## WHAT THIS TASK INVOLVES
Write out the entries below exactly, starting at the first line and stopping after the line that contains "(compute-mark-uncompute) with example"; skip all pictures.

Data records
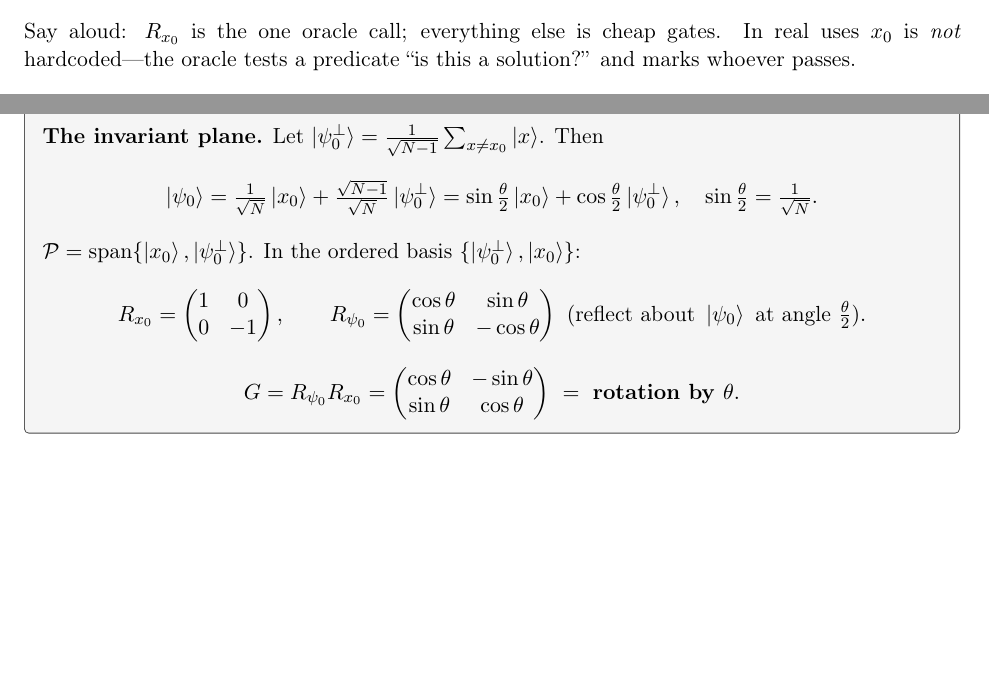
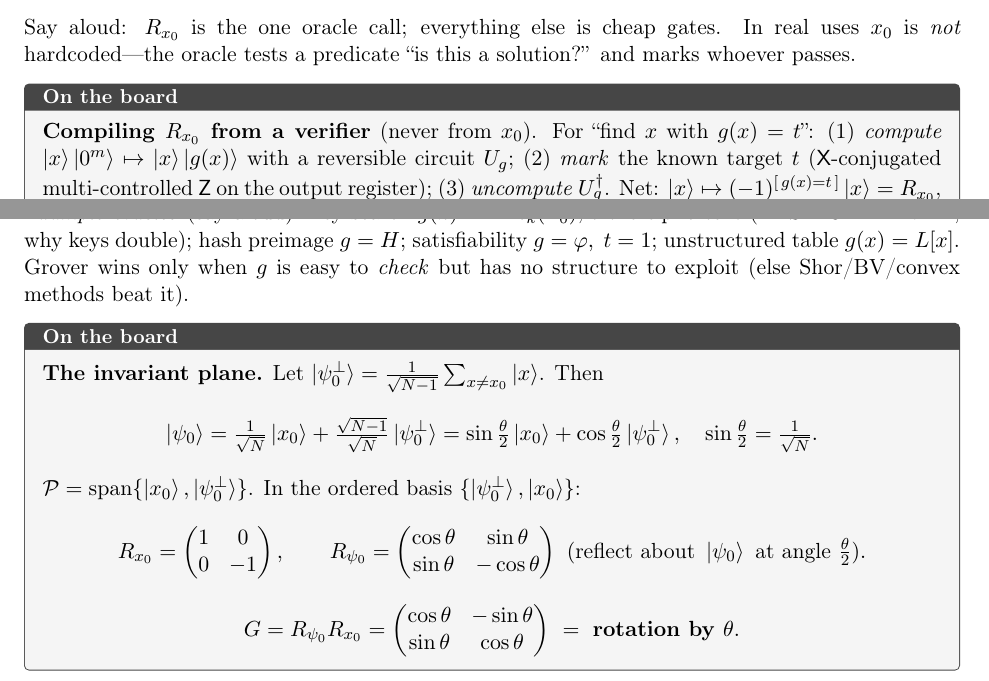
Before and after one commit to lzhang2012-sjtu/quantum-scientific-computing, a LaTeX document (teaching/lec03_teacher_notes.tex): two parts of pages 4 and 5 of 8, joined at a grey line, cut so that both start at the same text, the shorter picture padded with empty space. Compiled offline with pdfLaTeX.

Commit message:
teaching+notebook(L3): compile-from-verifier oracle and example oracles
Teacher note: add a board panel on compiling R_{x_0} from a verifier
(compute-mark-uncompute) with example oracles (AES key search, hash preimage, SAT,
table lookup) and the recognize-not-locate point. Notebook: add a "build the oracle
from a verifier" section that constructs R_{x_0} via U_g -> mark t -> U_g^dagger on
an ancilla register and runs Grover to recover x0=g^{-1}(t) using only g and t
(peak P=0.945 at k=2, ancillas uncomputed cleanly).

Co-Authored-By: Claude <noreply@anthropic.com>

```diff
--- a/teaching/lec03_teacher_notes.tex
+++ b/teaching/lec03_teacher_notes.tex
@@ -232,6 +232,20 @@ uses $x_0$ is \emph{not} hardcoded---the oracle tests a predicate ``is this a
 solution?'' and marks whoever passes.
 
 \begin{board}
+\textbf{Compiling $R_{x_0}$ from a verifier} (never from $x_0$). For ``find $x$ with
+$g(x)=t$'': (1) \emph{compute} $\ket{x}\ket{0^m}\mapsto\ket{x}\ket{g(x)}$ with a
+reversible circuit $U_g$; (2) \emph{mark} the known target $t$ ($\Xgate$-conjugated
+multi-controlled $\Zgate$ on the output register); (3) \emph{uncompute} $U_g^{\dagger}$.
+Net: $\ket{x}\mapsto(-1)^{[\,g(x)=t\,]}\ket{x}=R_{x_0}$, with $x_0=g^{-1}(t)$ never
+found. \emph{Recognize, don't locate.}
+\end{board}
+\noindent\emph{Example oracles} (say aloud): key search $g(k)=\mathrm{Enc}_k(P_0)$,
+$t$ the ciphertext (AES-128: $2^{128}\!\to\!2^{64}$, why keys double);
+hash preimage $g=H$; satisfiability $g=\varphi,\ t=1$; unstructured table
+$g(x)=L[x]$. Grover wins only when $g$ is easy to \emph{check} but has no structure
+to exploit (else Shor/BV/convex methods beat it).
+
+\begin{board}
 \textbf{The invariant plane.} Let $\ket{\psi_0^\perp}=\tfrac1{\sqrt{N-1}}\sum_{x\neq x_0}\ket x$.
 Then
 \[
```
Also changed, not shown: 1 other file.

## ANSWER TO THIS EXERCISE
Before and after one commit to lzhang2012-sjtu/quantum-scientific-computing, a LaTeX document (teaching/lec03_teacher_notes.tex): two parts of pages 4 and 5 of 8, joined at a grey line, cut so that both start at the same text, the shorter picture padded with empty space. Compiled offline with pdfLaTeX.

Commit message:
teaching+notebook(L3): compile-from-verifier oracle and example oracles
Teacher note: add a board panel on compiling R_{x_0} from a verifier
(compute-mark-uncompute) with example oracles (AES key search, hash preimage, SAT,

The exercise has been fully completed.